Raytheon rose 1.5 percent to $55.97 in New York trading at 9:41 a.m. after gaining 14 percent this year.
Raytheon’s third-quarter adjusted operating margin of 13 percent has increased 0.8 percent this year compared with last year, Dave Wajsgras, the company’s chief financial officer, said in an interview.
Such margin increases should continue, “given the strong cost reduction efforts under way and the high percentage of fixed price contracts” at Raytheon that account for 56 percent of sales, Doug Harned, an analyst at Sanford C. Bernstein in New York, wrote in a note to clients today. He has an “outperform” rating on Raytheon.
Raytheon has let go about 3,000 employees workers this year, half of them tied to work it lost on the Polar program for the National Science Foundation, Wajsgras said. In December, Lockheed won a $2 billion order to take over management of the foundation’s research stations in the Antarctic.
Raytheon continues to hire new employees “particularly in the cyber area, which is growing substantially” as well as for air and missile defense systems and in classified programs, Wajsgras said. Jon Kasle, a Raytheon spokesman, said he couldn’t immediately say whether the company has had a net gain or loss of jobs this year.
Bookings for classified U.S. government work accounted for about $1 billion during the third quarter, Wajsgras said.
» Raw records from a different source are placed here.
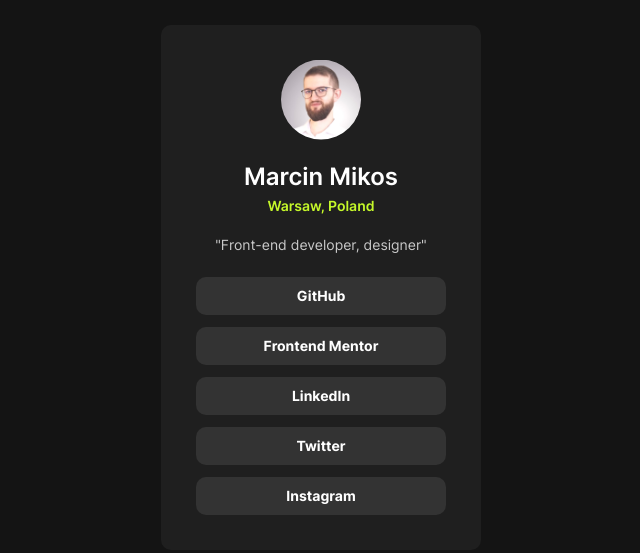
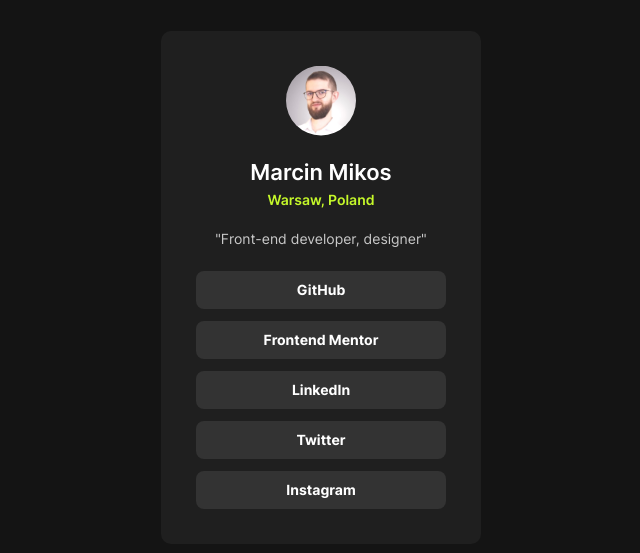
Before and after one commit to M-Mikos/frontend-mentor-social-links-profile, a website: page index.html in a window 1280 px wide. Shown: the part 113-666 px from the top of the page, without its empty margins (319-959 px from the left). Drawn offline with Linux system fonts and the light colour scheme.

Commit message:
Add minor styling fixes

```diff
--- a/src/scss/components/_button.scss
+++ b/src/scss/components/_button.scss
@@ -2,7 +2,7 @@
   display: block;
   padding: 1.2rem;
 
-  border-radius: 1rem;
+  border-radius: 0.8rem;
 
   color: $content;
   background-color: $surface--lighter;
--- a/src/scss/page/_main.scss
+++ b/src/scss/page/_main.scss
@@ -5,6 +5,7 @@
   justify-content: center;
   align-items: center;
   background-color: $background;
+  padding: 3rem;
 }
 
 .person {
@@ -16,11 +17,11 @@
 
   &__image {
     clip-path: circle(50%);
-    max-width: 8rem;
+    max-width: 7rem;
   }
 
   &__name {
-    font-size: 2.4rem;
+    font-size: 2.2rem;
     font-weight: 600;
     margin-bottom: 1rem;
   }
```
Also changed, not shown: css/main.css.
Bookings for such programs “are up close to 50 percent year-to- date,” he said.